*WHAT THE EXERCISE ASKS*:
Which of the lines below holds the string "README"? Copy every line that does.

*SUPPLIED INFORMATION*:
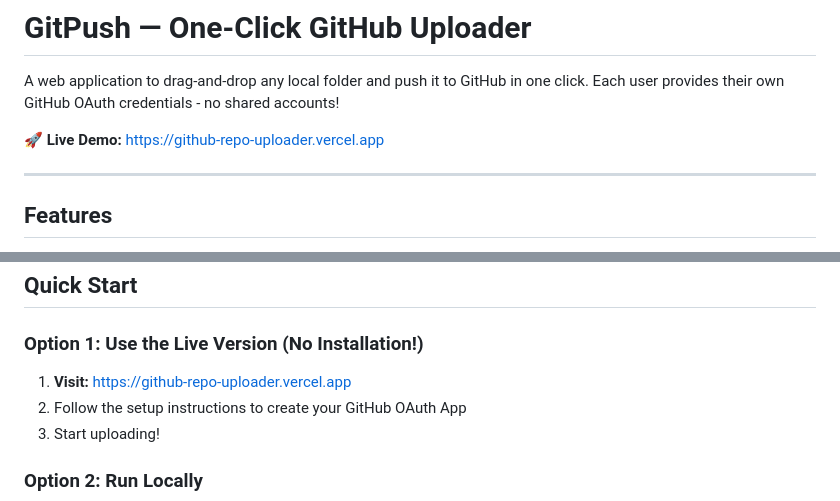
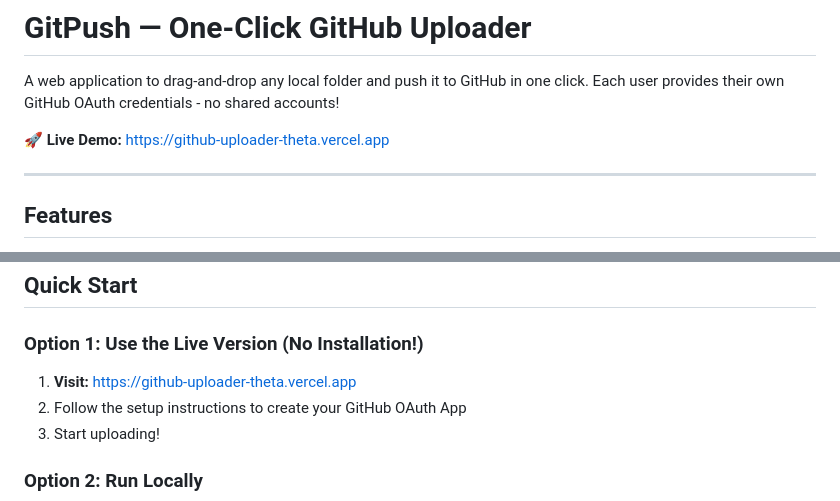
Before and after one commit to zunnoonwaheed/Github-Repo-Uploader, a Markdown page: README.md, 2 parts joined by grey strips. Rendered like a GitHub page.

Commit message:
Update README with live Vercel deployment URL
- Changed demo URL to https://github-uploader-theta.vercel.app
- Updated quick start instructions with actual production URL

```diff
--- a/README.md
+++ b/README.md
@@ -2,7 +2,7 @@
 
 A web application to drag-and-drop any local folder and push it to GitHub in one click. Each user provides their own GitHub OAuth credentials - no shared accounts!
 
-**🚀 Live Demo:** [https://github-repo-uploader.vercel.app](https://github-repo-uploader.vercel.app)
+**🚀 Live Demo:** [https://github-uploader-theta.vercel.app](https://github-uploader-theta.vercel.app)
 
 ---
 
@@ -22,7 +22,7 @@ A web application to drag-and-drop any local folder and push it to GitHub in one
 
 ### Option 1: Use the Live Version (No Installation!)
 
-1. **Visit:** [https://github-repo-uploader.vercel.app](https://github-repo-uploader.vercel.app)
+1. **Visit:** [https://github-uploader-theta.vercel.app](https://github-uploader-theta.vercel.app)
 2. Follow the setup instructions to create your GitHub OAuth App
 3. Start uploading!
 
```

*SOLUTION TO THIS PROBLEM*:
Before and after one commit to zunnoonwaheed/Github-Repo-Uploader, a Markdown page: README.md, 2 parts joined by grey strips. Rendered like a GitHub page.
Update README with live Vercel deployment URL
--- a/README.md
+++ b/README.md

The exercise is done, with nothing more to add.